Macau’s gaming industry maintained “healthy” development in the period 2016 to 2018, according to the local government’s so-called “mid-term review” – published on Wednesday – on the progress of the city’s first Five-Year Development Plan.
China’s central government has had a succession of five-year plans for the mainland economy since the Communist Party of China came to power in 1949, but the phenomenon is a new one for Macau’s governmental system.
The phrase “healthy development” is commonly used by Macau government officials when talking about the city’s casino sector, sometimes in relation to the pace of expansion of the city’s casino gross gaming revenue (GGR).
Macau’s Five-Year Development Plan – announced in September 2016 – spelled out several social and economic aspirations for the city. Some of the targets had nearly been reached by the end of the first year of the plan.

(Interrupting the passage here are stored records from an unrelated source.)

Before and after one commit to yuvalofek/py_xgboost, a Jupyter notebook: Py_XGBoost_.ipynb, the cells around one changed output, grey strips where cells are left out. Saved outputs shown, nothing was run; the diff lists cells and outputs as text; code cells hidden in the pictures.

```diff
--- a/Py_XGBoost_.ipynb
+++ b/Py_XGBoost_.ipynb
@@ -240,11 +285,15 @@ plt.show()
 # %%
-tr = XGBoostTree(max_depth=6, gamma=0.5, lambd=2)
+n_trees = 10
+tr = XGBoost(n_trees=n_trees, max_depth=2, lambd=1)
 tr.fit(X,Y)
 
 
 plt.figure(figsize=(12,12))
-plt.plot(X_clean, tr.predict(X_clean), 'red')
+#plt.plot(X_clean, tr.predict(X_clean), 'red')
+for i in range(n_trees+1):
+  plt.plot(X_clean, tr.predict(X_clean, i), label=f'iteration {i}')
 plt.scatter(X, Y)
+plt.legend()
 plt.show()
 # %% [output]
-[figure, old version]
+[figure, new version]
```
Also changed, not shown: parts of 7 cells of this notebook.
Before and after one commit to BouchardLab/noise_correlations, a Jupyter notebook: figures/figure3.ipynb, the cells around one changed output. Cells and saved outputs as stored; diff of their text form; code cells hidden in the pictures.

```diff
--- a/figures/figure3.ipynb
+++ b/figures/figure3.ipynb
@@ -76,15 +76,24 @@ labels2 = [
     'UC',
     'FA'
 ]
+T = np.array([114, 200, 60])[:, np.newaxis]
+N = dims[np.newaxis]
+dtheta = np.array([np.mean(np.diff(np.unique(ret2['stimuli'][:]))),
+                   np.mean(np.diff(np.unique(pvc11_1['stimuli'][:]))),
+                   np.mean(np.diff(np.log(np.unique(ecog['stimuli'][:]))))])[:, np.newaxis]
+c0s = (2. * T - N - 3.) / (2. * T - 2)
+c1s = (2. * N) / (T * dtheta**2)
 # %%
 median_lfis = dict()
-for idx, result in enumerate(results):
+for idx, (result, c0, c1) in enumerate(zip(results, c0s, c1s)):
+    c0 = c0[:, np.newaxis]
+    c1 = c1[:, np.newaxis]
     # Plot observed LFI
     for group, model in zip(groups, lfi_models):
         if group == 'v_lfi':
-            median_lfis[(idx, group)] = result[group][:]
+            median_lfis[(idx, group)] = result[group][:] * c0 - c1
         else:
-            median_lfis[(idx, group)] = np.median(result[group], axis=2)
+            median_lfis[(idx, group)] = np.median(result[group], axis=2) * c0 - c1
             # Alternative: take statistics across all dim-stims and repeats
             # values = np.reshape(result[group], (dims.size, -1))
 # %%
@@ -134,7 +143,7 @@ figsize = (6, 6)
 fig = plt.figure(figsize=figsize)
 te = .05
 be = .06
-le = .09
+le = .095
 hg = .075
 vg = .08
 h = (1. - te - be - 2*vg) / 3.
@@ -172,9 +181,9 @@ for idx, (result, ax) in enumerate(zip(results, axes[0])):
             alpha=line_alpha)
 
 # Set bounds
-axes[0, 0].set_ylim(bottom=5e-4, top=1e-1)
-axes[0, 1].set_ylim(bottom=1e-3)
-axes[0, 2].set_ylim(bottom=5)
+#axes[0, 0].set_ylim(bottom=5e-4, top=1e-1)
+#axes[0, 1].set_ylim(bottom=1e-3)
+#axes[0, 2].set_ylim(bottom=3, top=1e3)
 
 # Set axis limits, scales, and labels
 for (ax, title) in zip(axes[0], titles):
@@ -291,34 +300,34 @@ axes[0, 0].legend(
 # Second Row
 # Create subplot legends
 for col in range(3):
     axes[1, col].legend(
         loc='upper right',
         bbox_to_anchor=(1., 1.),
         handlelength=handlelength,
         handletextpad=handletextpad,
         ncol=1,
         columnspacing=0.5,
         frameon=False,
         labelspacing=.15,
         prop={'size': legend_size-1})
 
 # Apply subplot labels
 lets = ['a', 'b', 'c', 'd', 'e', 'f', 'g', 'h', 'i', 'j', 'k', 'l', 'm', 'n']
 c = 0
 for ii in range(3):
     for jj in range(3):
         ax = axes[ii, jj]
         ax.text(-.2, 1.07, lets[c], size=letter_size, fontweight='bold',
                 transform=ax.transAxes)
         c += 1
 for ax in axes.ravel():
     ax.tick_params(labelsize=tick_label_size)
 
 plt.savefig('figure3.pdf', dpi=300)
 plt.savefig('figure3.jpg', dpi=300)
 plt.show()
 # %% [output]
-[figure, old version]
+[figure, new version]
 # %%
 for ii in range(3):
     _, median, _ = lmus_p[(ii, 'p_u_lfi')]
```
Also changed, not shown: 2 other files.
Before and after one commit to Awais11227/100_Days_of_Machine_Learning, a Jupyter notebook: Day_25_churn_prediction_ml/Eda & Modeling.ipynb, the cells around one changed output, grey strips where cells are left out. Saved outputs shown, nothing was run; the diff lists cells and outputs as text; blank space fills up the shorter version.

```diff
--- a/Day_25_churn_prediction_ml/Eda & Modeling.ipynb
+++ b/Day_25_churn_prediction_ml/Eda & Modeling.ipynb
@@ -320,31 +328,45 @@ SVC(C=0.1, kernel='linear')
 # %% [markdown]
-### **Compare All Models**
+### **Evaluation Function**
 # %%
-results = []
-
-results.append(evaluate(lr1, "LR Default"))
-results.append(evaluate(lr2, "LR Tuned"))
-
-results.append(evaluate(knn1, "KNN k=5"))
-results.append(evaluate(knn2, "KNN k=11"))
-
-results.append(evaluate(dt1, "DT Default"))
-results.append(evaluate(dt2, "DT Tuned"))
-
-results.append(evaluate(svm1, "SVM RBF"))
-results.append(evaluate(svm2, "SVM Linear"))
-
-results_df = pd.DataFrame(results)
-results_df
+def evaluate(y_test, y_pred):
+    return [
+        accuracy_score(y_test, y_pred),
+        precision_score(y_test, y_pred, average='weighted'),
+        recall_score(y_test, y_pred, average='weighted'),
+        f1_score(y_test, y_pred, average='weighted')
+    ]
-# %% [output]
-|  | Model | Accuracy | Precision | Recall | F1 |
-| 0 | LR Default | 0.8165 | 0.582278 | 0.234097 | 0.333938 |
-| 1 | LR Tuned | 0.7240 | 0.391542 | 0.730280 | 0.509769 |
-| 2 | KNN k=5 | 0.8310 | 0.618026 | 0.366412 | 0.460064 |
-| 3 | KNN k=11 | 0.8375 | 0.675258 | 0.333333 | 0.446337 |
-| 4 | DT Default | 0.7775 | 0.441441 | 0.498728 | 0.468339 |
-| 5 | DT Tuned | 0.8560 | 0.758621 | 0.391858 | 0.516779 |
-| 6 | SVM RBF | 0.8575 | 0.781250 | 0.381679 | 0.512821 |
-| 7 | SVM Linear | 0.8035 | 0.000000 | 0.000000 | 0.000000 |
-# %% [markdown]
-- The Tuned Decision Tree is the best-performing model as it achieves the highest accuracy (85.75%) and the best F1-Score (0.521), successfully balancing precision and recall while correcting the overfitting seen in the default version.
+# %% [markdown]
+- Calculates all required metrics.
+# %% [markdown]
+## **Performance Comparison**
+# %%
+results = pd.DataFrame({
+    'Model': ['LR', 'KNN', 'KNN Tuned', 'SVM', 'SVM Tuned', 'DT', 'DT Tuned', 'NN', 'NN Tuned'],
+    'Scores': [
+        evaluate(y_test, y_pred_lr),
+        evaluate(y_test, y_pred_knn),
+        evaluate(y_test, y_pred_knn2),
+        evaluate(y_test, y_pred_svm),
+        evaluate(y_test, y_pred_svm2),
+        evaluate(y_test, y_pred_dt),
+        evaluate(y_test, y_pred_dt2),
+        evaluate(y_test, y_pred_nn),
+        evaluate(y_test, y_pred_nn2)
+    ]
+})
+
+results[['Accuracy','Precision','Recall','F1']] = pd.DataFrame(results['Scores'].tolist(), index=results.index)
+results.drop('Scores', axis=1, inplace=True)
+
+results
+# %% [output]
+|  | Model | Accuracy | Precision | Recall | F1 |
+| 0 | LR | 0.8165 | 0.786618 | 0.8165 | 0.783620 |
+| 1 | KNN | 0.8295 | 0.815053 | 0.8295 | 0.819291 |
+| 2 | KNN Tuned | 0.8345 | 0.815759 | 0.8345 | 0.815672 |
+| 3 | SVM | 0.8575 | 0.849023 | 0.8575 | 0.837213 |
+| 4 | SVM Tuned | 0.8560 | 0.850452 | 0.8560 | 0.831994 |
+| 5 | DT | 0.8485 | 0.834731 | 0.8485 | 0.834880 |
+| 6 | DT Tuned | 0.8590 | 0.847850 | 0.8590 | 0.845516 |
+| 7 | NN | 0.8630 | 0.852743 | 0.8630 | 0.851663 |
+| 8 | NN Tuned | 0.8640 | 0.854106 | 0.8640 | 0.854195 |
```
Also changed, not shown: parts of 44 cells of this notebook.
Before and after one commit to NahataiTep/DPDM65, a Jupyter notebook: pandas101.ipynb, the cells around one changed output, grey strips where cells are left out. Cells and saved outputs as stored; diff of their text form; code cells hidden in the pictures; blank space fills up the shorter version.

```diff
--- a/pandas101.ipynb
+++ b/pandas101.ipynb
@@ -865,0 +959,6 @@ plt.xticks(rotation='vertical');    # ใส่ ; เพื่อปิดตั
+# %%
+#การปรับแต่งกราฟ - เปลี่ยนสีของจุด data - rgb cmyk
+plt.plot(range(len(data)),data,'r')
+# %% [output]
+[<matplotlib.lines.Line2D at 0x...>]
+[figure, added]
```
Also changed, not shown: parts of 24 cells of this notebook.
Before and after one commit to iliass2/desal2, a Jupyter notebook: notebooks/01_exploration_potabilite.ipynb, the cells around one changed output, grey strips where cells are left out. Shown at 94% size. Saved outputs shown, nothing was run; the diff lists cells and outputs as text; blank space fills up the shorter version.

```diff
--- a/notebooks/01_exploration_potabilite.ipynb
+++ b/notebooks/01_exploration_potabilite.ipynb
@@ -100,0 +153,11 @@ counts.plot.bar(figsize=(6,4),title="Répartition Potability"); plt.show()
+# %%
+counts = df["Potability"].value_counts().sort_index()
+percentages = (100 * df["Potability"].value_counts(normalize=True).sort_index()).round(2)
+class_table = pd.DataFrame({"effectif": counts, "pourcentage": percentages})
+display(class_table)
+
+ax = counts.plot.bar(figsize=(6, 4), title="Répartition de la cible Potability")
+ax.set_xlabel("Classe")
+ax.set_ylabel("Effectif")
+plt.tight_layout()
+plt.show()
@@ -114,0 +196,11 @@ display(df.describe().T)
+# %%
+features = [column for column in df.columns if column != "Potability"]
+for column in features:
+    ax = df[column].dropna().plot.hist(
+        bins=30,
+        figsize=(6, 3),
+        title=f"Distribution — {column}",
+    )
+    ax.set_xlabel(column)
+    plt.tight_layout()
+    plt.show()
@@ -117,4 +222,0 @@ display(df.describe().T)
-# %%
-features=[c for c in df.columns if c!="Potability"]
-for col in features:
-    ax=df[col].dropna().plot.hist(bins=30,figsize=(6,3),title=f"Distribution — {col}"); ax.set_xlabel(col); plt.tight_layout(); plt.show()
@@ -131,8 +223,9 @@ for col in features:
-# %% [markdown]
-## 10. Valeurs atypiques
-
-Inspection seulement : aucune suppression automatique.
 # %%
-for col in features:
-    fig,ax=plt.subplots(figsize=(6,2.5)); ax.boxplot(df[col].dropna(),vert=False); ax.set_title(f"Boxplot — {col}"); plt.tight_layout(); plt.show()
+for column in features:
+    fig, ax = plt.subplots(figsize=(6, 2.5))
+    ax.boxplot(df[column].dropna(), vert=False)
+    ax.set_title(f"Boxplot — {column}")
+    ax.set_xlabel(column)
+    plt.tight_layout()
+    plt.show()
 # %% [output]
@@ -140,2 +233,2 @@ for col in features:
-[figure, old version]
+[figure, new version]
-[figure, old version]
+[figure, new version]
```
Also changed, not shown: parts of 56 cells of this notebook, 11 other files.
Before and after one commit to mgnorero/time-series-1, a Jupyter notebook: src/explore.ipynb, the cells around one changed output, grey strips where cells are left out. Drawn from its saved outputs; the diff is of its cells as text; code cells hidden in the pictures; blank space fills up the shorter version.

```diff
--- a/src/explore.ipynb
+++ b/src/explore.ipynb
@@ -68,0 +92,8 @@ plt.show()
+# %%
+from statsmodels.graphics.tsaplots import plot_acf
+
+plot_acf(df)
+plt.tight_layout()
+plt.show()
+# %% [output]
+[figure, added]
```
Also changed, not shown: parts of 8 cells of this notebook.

The plan as a whole covers the period 2016 to 2020. It did not set either targets or limits for casino GGR performance, but it mentioned several “aspirations” for the local gaming sector.
These included that the gaming sector should: expand the proportion of non-gaming revenue at Macau casino resorts in relation to the total revenue they generate; strengthen gaming regulations; and focus on the quality of jobs and employment opportunities available to Macau ID holders at local casino resorts.
According to the mid-term review of Macau’s five-year plan, non-gaming revenue accounted for in 2018 – on average market-wide – a total of 9.97 percent of all revenue generated by Macau casino operators. In 2017 it was 10.36 percent of all revenue, and in 2016 10.70 percent.
The figures “exceeded” the Macau government’s expectation, the mid-term review stated. The five-year plan mentioned non-gaming revenue accounting for at least 9 percent of all such revenue generated by casino resorts by 2020.
Another aim of the plan was to boost casino operators’ purchases of local products and services as a proportion of their total spend on outsourced supplies. In 2016 such locally-sourced supplies were 58 percent of such spend: in 2017, they represented 62.69 percent of that spend; and in 2018, they amounted to 65.04 percent, according to the mid-term review. The numbers exceeded the plan’s target for such spend to be at least 50 percent by 2020.
Education, mobility, table cap
Macau’s five-year plan also included a target of reducing to 76 percent by 2020 the proportion of Macau gaming workers without higher education – from the 80 percent recorded in 2015. Such a goal had nearly been realised by 2016 when 77.8 percent of Macau gaming workers were without higher education. The proportion further shrank – to 77.4 percent – in 2017; and 75.9 percent in 2018, according to the mid-term review.
As noted in the five-year plan, the Macau government also sought to increase the share of locals working in middle- and upper-level management positions in the city’s casino industry to 85 percent by 2020. Whether such a goal was close to being accomplished was not mentioned in the mid-term review report.
Macau’s five-year plan reiterated the need for the city to adhere to the cap on the number of new live-dealer gaming tables allowed in Macau’s casinos.
The Macau government has a policy limiting any increase in live dealer table numbers to 3 percent compound annual expansion until the end of 2022, from a base of 5,485 tables recorded at the end of the fourth quarter in 2012.
The compound annual expansion rate of Macau’s live dealer tables has been 2.8 percent from 2013 to 2018, the government stated in its mid-term review of its five-year plan.
The city authorities had mentioned in the plan the need to strengthen legal work and oversight relating to the gaming industry, but without stating the specific tasks.
The mid-term review also mentioned that the Macau government had already finished consulting the gaming industry on a proposed rejig of the rules regulating junkets, and on the supply of gaming machines and equipment. But there was no mention in the document regarding when such proposed regulations might enter the legislative stage.
Oct 18, 2019The Macau government has collected nearly MOP85.66 billion (US$10.6 billion) in tax revenue from the city’s gaming industry in the first nine months of this year. The tax revenue collected from the...
Oct 18, 2019
”The [Macau] junket sector ... feels that more stringent requirements can enhance the reputation for the sector as a whole, so they [the junkets] are willing to comply with it in order for the sector to sustain a healthy development for the long term”
Paulo Martins Chan
Director of Macau's Gaming Inspection and Coordination Bureau